For centuries, bats have been called sinister and spooky, likely because of their beady eyes and razor-sharp fangs. But there’s more to these nocturnal creatures than meets the eyes. There are more than 1,300 species of bats in the world, making them the second most common group of mammals after rodents. Some weigh less than a penny, while others have a wingspan of six feet, but all are impressive and vital members of their ecosystems.

Winging it

The scientific name for bats is Chiroptera, which is Greek for “hand wing.” That’s because bats have four long fingers and a thumb, each connected to the next by a thin layer of skin. They are the only mammals in the world that can fly, and they are remarkably good at it. Their flexible skin membrane and movable joints allow them to change direction quickly and catch mosquitoes in midair.


There are two main types of bats: microbats and megabats. Most bats are microbats, which eat insects like moths, that come out at night. Vampire bats are the only species of microbats that feed on blood rather than insects. But not to worry—they prefer to drink from cattle and horses, not humans.

To navigate dark caves and hunt after dark, microbats rely on echolocation, a system that allows them to locate objects using sound waves. They echolocate by making a high-pitched sound that travels until it hits an object and bounces back to them. This echo tells them an object’s size and how far away it is.

In contrast, megabats live in the tropics and eat fruit, nectar, and pollen.

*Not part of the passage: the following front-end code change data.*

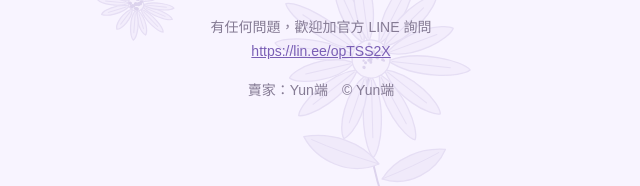
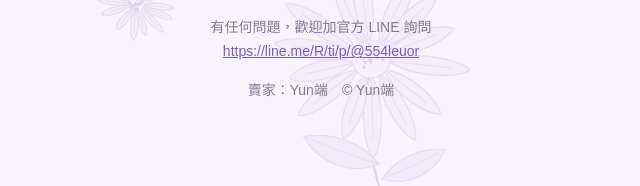
Before and after one commit to WANYUN566/Account, a plain HTML site: page buy.html in a window 1280 px wide. Shown: the part 5131-5317 px from the top of the page, 319-959 px from the left. Drawn offline with Linux system fonts and the light colour scheme; a web font is replaced by a local one.

Commit message:
Sales page: use the official LINE account's permanent link
Co-Authored-By: Claude Opus 5.5 <noreply@anthropic.com>
Claude-Session: https://claude.ai/code/session_01VMtLAbEYKhwCnKXj5ZNwT5

```diff
--- a/buy.html
+++ b/buy.html
@@ -292,7 +292,7 @@
       <li>代墊款／待請款</li>
       <li>5 種可愛風格、每 3 天備份提醒</li>
     </ul>
-    <a class="buy-btn" href="https://lin.ee/opTSS2X" target="_blank" rel="noopener">立即購買 →</a>
+    <a class="buy-btn" href="https://line.me/R/ti/p/@554leuor" target="_blank" rel="noopener">立即購買 →</a>
     <p class="buy-note">按下去會加入官方 LINE，私訊「我要購買」就可以了。</p>
   </section>
 
@@ -371,17 +371,17 @@
       <p>記帳本本身不會收集你的姓名、電話等個人資料；你記的帳只存在你自己的裝置裡，我們看不到，也不會保存。</p>
       <p>購買時你在官方 LINE 提供的資料，只用於核對訂單、交付商品與客服聯繫，核對完成後即刪除，不會轉售或提供給第三方。</p></details>
     <details><summary>客服聯絡資訊</summary>
-      <p>官方 LINE 負責購買、網址領取與訂單問題，並非即時客服，會在 24 小時內回覆，請耐心等候：<a href="https://lin.ee/opTSS2X" target="_blank" rel="noopener">https://lin.ee/opTSS2X</a></p></details>
+      <p>官方 LINE 負責購買、網址領取與訂單問題，並非即時客服，會在 24 小時內回覆，請耐心等候：<a href="https://line.me/R/ti/p/@554leuor" target="_blank" rel="noopener">https://line.me/R/ti/p/@554leuor</a></p></details>
   </section>
 
   <footer>
     <p class="bye">從今天開始，知道錢花到哪裡去 🌼</p>
-    <p>有任何問題，歡迎加官方 LINE 詢問<br><a href="https://lin.ee/opTSS2X" target="_blank" rel="noopener">https://lin.ee/opTSS2X</a></p>
+    <p>有任何問題，歡迎加官方 LINE 詢問<br><a href="https://line.me/R/ti/p/@554leuor" target="_blank" rel="noopener">https://line.me/R/ti/p/@554leuor</a></p>
     <p>賣家：Yun端　© Yun端</p>
   </footer>
 </div>
 
-<div class="sticky-buy"><a class="buy-btn" href="https://lin.ee/opTSS2X" target="_blank" rel="noopener">NT$199・立即購買 →</a></div>
+<div class="sticky-buy"><a class="buy-btn" href="https://line.me/R/ti/p/@554leuor" target="_blank" rel="noopener">NT$199・立即購買 →</a></div>
 
 <script>
   (function () {
```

They have larger eyes and a stronger sense of smell than microbats but have smaller ears because they don’t echolocate. There are more than 150 species of megabats, which are usually, but not always, larger than microbats.


Bats can be found nearly everywhere, except in polar regions, extreme deserts, and a few isolated islands. They spend their daylight hours hiding in roosts around the tropics, dense forests, and wetlands. Roosts are where bats go to rest, usually in cracks and crevices that keep them hidden and protected. The most common roosts are existing structures such as caves, tree hollows, and old buildings.

Seasons often dictate where any bats choose their homes. depending on the time of year because they hibernate during the winter. For example, in the winter, some may hibernate in caves, and in the summer, they’ll return to an attic. Because good roosts can be hard to find, many live in giant colonies with millions of other bats.

No matter where they spend their seasons, all bats roost upside down. They can hang from their hind feet and legs while resting. Scientists still aren’t sure why bats do this, but here’s one theory: Bats have to fall into flight, which makes hanging upside down the best way to escape quickly.

Nature’s conservationists

Despite all the misconceptions surrounding bats, they are very important to humans and the environment. Insect-eating microbats consume millions of bugs a night, acting as a natural pest control for plants. Thanks to bats, farmers might rely less on toxic pesticides, which costs them millions of dollars each year. Nectar-drinking bats pollinate plants so they can produce fruit. In fact, more than 500 plant species, including mangoes, bananas, and avocados, depend on bats for pollination. Finally, fruit-eating bats help disperse seeds so rainforests can grow, helping to mitigate the effects of widespread deforestation.

Why bats aren't as scary as you think When we think of bats, an unfavorable image often comes to mind. Whether it's the scary portrayal of them in vampire films and literature or a general fear of how their real-life counterparts might transmit viruses, bats have gotten a bad rap that's actually more fiction than fact. Take a look at how many common bat misconceptions came about and just how vital bats are to our everyday lives.
Watch the rehabilitation of rescued baby bats

Denise Wade rescues 200 to 400 bats per year, mostly flying foxes, and rehabilitates them in her home. Many are babies, orphaned after their mothers have died from electrocution on power lines. Others have been injured by fruit tree netting or barbed wire. Wade provides the special care that the bats’ mothers would do – including bathing, feedings, and and keeping them warm and snuggly.